On the upper floor of The Sherlock Holmes pub next to Charing Cross station there is a reconstruction of Sherlock Holmes study in 221B Baker Street. The descriptions of the room  in Conan Doyles stories and novels were used to recreate it.

Sherlock Holmes study at 221B Baker Street (The Sherlock Holmes pub)


  1. Interesting post, Tony. I think the Jeremy Brett TV serialisations of the Sherlock Holmes stories (primarily in the 80s) were the best dramatisations.

    When we were in Switzerland two summers ago, we past Reichenbach Falls. We were travelling by train from Interlaken to Lucerne. Unfortunately we couldn't see the Falls; they are set back about one kilometre from the train tracks, which follow the River Aare.

    I was given a copy of "The Memoirs of Sherlock Holmes" as a school prize in the mid-60s. It was the second of the collected volumes of the short stories. All of the stories had been previously published in "The Strand" magazine from 1892-1893. The last story in "The Memoirs ..." is called "The Final Bow"; it is the account of Holmes's demise in his struggle with Moriarty.

    Three more volumes were to follow, though - Arthur Conan Doyle wrote further Holmes' stories up until 1927.

  2. Tony, I haven't seen the movie with Robert Downey Jr, but will do so now. Though Benedict Cumberbatch is good, I'm not keen on modern-day Sherlocks. Must agree with Clive, the Jeremy Brett series was the best. Liked Basil Rathbone, but Jeremy Brett *was* Sherlock. Love the photo of Marilyn at the secret door (love secret doors!).
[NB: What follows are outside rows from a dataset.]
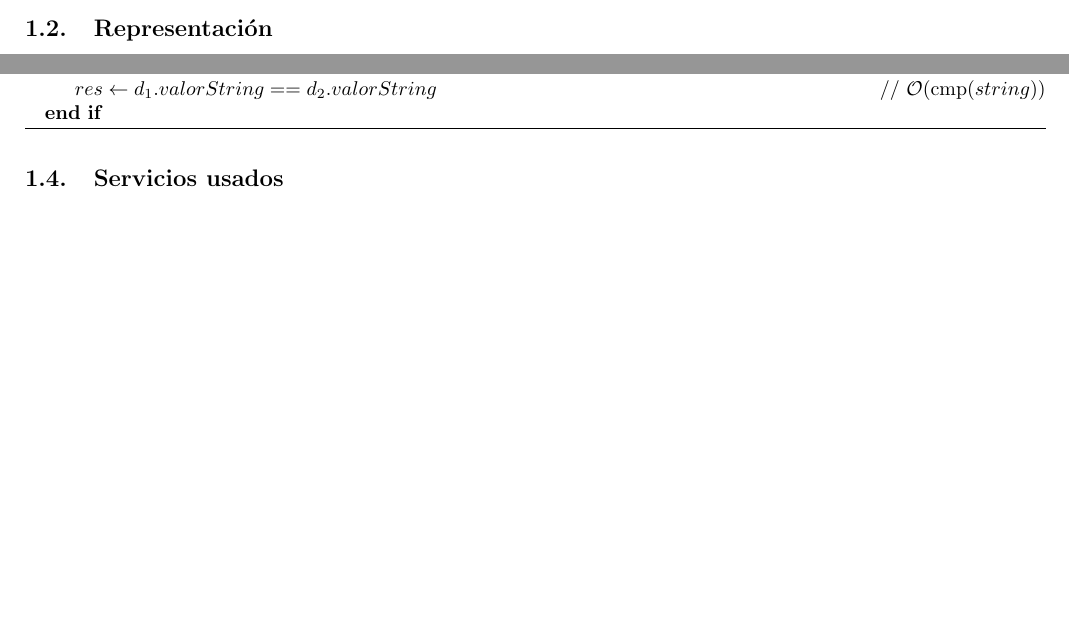
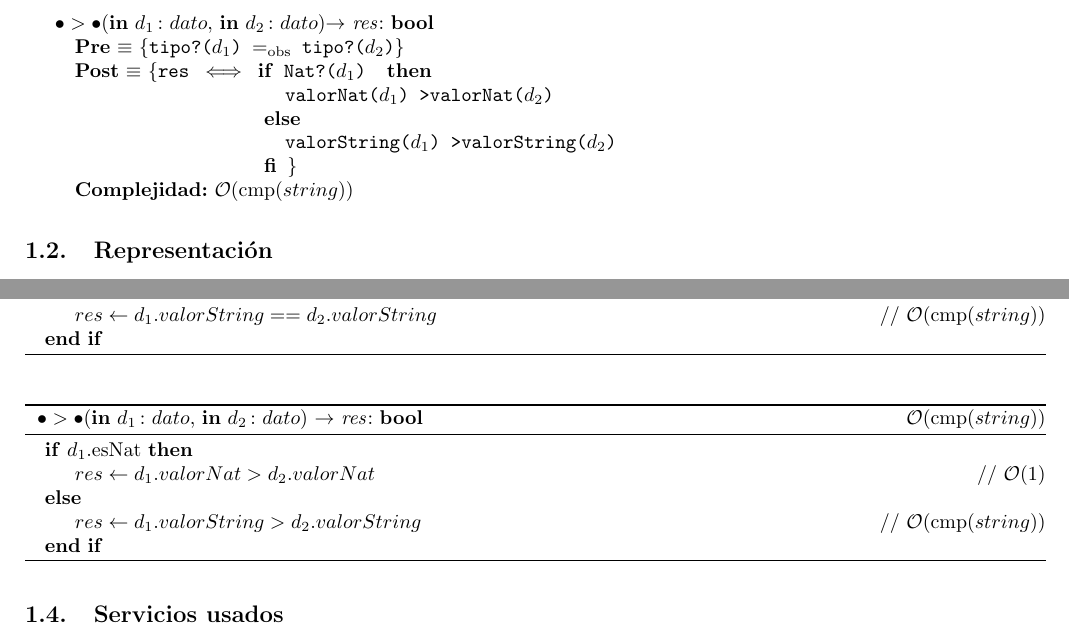
Before and after one commit to ABorgna/algo2, a LaTeX document (tp2/tp2.tex, which reads tp2/modulos/dato.tex): two parts of pages 3 and 4 of 13 before the commit and two parts of pages 4 and 5 of 14 after it, joined at a grey line, cut at the place of the change, the shorter picture padded with empty space. Compiled offline with pdfLaTeX.

Commit message:
detalles dato

```diff
--- a/tp2/modulos/dato.tex
+++ b/tp2/modulos/dato.tex
@@ -75,6 +75,19 @@
 {}
 {}
 
+\operacion{$\bullet > \bullet$}
+{\param{in}{$d_1$}{$dato$}, \param{in}{$d_2$}{$dato$}}
+{bool}
+{tipo?($d_1$) \igobs tipo?($d_2$)}
+{res $\iff$ \IFL Nat?($d_1$) THEN \\
+    \hspace*{10.5em} valorNat($d_1$) > valorNat($d_2$) \\
+    \hspace*{9em} ELSE \\
+    \hspace*{10.5em} valorString($d_1$) > valorString($d_2$) \\
+    \hspace*{9em} FI }
+{\bigo(cmp($string$))}
+{}
+{}
+
 \subsection{Representación}
 
 -- todo: explicacion --
@@ -131,4 +144,13 @@
     \EndIf
 }
 
+\algoritmo{$\bullet > \bullet$}{\param{in}{$d_1$}{$dato$}, \param{in}{$d_2$}{$dato$}}
+        {bool}{\bigo(cmp($string$))}{
+    \If{$d_1$.esNat}
+        \State $res \gets d_1.valorNat > d_2.valorNat$              \comment \bigo(1)
+    \Else
+        \State $res \gets d_1.valorString > d_2.valorString$        \comment \bigo(cmp($string$))
+    \EndIf
+}
+
 \subsection{Servicios usados}
```
Also changed, not shown: tp2/modulos/dato.tex (8 more changed lines).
  3. Hi Clive I have checked out the stories.It gets complicated because Conan Doyle was persuaded to bring Holmes back to life after his apparent death at The Reichenbach Falls. Moriarty and Holmes fall to their deaths in a story called The Adventure of The Final Problem which is set in 1893. Then Doyle brought Holmes back into existance, retrospectively, with a full length novel,The Hound of The Baskervilles set in 1889, .After that Doyle started thirteen adventures under the title The Return of Sherlock Holmes. He then went to write a further eight stories under the title The Last Bow culminating in the final story called The Last Bow. Conan Doyle also wrote a further twelve stories under the title, The Casebook of Sherlock Holmes set at earlier or similar dates to The Last Bow stories but published in the 1920's. He wrote four full length novels in all, A Study In Scarlet, The Sign of The Four, The Hound of The Baskervilles and The Valley of Fear.

  4. Speaking for myself, Jeremy Brett was the finest Holmes (We shared a Tobacconist for a while, his earlier works being the best. Towards the end, his health had let him down and he suffered appallingly whilst struggling to keep going. The films are usually remotely based on anything Arthur Doyle wrote and I won't bother with Television's recent incarnations. However, for fun, Basil Rathbone's ludicrous-yet-charming outings work for me, Robert Downey, Junior's offerings are great fun, if hopelessly divorced from the literary works and if you haven't seen The private life of Sherlock Holmes or The Seven Percent Solution, you have my pity. Finally, Young Sherlock Holmes is enormous fun for all ages and a Spielberg production at that.